law enforcement

GEORGE KENNEDY: Community Conversation About Profiling Gains Momentum

Aug 28, 2017
Missouri School of Journalism

  Near the end of Tuesday night’s “community engagement” conversation at the Second Missionary Baptist Church, the convener, the Rev. Carlos Taylor, asked what I’m sure he intended as a rhetorical question.

“How many people here have no faults?”

From the nearly 200 of us in the sanctuary, not a single hand went up. Rev. Taylor made his point: “We’re all flawed. We have imperfect people on all sides, but we all want Columbia to be a better community.”




j.stephenconn / flickr

There are two weeks left for the Missouri Legislature to pass bills, and some Democrats are frustrated another year has passed without major changes to the state's law enforcement policies.

OpenFile Vancouver / Flickr

A year ago Missouri Gov. Jay Nixon signed HB 2040 into law, allowing law enforcement officers and certified firefighters to carry and administer naloxone, the opiate overdose antidote.

Naloxone, or Narcan as it’s sometimes called, instantly reverses an overdose. And while the law has been in an effect for over a year, Missouri law enforcement agencies have not begun to use the drug.

Cell phones
FIle Photo / KBIA
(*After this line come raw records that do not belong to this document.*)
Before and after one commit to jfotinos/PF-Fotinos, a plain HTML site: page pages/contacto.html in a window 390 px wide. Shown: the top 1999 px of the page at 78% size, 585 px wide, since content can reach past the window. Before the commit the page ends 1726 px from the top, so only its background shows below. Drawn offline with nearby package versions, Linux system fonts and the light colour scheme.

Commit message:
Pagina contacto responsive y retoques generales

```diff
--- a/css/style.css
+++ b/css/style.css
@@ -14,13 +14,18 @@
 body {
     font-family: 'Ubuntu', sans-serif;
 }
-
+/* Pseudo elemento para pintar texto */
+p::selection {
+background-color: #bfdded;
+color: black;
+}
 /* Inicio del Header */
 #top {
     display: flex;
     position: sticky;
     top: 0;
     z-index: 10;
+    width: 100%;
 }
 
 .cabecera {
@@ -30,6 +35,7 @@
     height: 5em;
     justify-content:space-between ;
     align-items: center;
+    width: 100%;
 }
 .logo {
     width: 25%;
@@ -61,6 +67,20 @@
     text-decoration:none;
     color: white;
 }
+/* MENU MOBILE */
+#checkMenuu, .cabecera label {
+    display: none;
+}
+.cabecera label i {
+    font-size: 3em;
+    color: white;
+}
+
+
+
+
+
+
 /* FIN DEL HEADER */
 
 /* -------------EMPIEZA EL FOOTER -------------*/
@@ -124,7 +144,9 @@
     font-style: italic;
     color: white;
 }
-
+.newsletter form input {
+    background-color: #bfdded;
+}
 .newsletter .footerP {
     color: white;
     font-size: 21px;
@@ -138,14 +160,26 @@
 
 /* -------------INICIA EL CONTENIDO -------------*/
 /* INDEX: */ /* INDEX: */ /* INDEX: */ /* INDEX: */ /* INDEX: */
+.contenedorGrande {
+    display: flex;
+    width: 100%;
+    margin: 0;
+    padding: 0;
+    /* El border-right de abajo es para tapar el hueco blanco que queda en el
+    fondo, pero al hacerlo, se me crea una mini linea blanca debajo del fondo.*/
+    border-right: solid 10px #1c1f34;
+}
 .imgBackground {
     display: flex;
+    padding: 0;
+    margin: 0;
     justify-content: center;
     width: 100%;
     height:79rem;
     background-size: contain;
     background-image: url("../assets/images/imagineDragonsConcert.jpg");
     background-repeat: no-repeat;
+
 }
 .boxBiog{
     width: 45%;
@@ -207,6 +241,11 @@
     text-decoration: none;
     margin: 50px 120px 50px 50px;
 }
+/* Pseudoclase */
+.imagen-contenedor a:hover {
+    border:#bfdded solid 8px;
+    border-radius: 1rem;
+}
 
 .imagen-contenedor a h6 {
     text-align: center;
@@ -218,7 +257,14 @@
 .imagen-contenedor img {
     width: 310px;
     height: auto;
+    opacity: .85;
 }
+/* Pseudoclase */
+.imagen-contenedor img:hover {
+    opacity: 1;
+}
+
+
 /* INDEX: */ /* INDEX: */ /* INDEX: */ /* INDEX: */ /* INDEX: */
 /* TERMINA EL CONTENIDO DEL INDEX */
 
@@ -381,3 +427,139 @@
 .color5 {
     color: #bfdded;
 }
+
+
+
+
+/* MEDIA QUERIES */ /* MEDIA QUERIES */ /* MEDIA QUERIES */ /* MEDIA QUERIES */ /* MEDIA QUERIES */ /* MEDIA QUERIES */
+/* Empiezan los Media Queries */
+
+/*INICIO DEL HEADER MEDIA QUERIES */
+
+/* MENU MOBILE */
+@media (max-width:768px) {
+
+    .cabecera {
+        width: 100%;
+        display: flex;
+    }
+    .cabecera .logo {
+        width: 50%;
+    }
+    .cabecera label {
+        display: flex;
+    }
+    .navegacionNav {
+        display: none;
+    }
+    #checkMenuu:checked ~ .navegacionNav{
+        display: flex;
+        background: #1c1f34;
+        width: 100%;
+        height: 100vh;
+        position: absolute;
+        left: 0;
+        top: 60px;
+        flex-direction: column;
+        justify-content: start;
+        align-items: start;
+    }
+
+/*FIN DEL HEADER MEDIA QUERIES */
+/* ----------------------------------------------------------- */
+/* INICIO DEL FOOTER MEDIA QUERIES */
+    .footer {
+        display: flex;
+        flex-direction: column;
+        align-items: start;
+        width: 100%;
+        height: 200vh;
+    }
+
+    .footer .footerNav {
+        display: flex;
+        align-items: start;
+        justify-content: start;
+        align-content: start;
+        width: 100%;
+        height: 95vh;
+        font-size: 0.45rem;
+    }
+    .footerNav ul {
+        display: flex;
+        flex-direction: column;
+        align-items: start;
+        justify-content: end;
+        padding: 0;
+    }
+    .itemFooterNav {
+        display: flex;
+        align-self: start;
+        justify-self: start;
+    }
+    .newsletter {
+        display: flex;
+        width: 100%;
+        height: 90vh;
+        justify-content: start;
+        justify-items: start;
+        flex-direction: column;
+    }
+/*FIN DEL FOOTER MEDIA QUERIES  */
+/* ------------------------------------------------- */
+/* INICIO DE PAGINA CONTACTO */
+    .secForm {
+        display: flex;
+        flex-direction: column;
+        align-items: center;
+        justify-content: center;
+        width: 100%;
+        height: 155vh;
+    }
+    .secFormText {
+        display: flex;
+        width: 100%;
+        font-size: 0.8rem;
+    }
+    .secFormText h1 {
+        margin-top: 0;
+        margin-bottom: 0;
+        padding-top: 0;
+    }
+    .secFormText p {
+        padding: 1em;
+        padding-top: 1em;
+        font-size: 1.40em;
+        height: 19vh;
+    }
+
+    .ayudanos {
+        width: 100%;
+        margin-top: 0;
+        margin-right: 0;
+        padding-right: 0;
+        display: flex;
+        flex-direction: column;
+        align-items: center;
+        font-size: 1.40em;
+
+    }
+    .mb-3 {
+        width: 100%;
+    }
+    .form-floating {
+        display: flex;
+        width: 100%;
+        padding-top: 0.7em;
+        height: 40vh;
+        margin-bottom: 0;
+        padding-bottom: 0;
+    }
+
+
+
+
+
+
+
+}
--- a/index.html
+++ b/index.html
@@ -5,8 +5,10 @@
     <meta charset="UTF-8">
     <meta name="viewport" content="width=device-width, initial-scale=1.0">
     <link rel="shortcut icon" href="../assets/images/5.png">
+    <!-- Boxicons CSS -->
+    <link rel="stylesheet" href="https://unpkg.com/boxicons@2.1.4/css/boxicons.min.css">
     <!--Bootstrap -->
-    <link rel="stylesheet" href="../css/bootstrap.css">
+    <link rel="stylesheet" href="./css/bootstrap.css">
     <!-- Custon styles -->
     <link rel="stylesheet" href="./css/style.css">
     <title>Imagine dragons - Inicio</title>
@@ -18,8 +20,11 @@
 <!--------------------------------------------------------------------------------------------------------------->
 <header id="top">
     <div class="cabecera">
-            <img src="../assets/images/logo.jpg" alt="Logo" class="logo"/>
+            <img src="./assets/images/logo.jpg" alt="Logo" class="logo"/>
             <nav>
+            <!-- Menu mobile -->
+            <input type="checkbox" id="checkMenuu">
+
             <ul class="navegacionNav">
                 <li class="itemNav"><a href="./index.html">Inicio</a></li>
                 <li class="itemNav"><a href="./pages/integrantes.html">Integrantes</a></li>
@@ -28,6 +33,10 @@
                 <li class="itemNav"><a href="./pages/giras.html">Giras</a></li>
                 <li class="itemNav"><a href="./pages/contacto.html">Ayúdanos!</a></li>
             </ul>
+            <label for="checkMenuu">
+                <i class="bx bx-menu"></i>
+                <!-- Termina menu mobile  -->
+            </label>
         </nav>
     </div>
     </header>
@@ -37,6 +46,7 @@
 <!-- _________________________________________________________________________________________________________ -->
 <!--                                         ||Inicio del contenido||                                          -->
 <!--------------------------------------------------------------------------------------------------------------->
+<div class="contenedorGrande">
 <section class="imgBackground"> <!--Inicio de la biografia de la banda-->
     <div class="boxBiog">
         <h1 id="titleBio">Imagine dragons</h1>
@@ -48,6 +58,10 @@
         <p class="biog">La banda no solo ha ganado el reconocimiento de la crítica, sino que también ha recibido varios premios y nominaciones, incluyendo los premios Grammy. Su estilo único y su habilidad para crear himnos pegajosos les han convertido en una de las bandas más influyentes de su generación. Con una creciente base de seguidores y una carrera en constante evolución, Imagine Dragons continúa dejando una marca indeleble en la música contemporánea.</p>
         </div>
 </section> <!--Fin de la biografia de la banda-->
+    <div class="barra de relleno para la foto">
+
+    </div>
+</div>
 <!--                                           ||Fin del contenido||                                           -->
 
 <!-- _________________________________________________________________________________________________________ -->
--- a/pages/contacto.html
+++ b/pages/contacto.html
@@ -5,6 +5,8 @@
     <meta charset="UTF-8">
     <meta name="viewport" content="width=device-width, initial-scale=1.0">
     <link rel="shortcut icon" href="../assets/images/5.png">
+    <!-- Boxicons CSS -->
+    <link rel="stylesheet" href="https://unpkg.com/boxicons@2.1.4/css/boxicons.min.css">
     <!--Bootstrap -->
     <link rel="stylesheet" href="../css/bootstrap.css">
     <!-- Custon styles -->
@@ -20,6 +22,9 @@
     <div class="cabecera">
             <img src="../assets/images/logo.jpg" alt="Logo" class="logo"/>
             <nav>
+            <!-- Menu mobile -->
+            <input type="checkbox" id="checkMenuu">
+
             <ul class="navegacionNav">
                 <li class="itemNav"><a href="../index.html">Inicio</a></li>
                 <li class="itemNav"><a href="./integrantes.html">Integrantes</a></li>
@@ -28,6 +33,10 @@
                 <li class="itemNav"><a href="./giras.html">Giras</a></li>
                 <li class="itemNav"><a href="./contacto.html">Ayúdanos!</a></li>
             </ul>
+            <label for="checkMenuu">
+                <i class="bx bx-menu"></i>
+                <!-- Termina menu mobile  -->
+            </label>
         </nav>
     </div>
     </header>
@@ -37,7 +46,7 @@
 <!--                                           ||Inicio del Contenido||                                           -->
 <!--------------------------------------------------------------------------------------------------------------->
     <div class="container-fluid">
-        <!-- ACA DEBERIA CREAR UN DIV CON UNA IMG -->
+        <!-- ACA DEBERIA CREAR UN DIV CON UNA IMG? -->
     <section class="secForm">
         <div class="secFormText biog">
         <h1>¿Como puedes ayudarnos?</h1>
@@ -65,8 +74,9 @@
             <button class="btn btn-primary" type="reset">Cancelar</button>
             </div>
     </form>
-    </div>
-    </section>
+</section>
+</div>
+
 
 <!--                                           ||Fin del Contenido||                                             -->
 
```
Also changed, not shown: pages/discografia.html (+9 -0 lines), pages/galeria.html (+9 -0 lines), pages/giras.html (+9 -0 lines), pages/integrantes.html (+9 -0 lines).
Law enforcement could not track the location of an electronic or cellular device without a warrant under a bill passed by the Missouri House.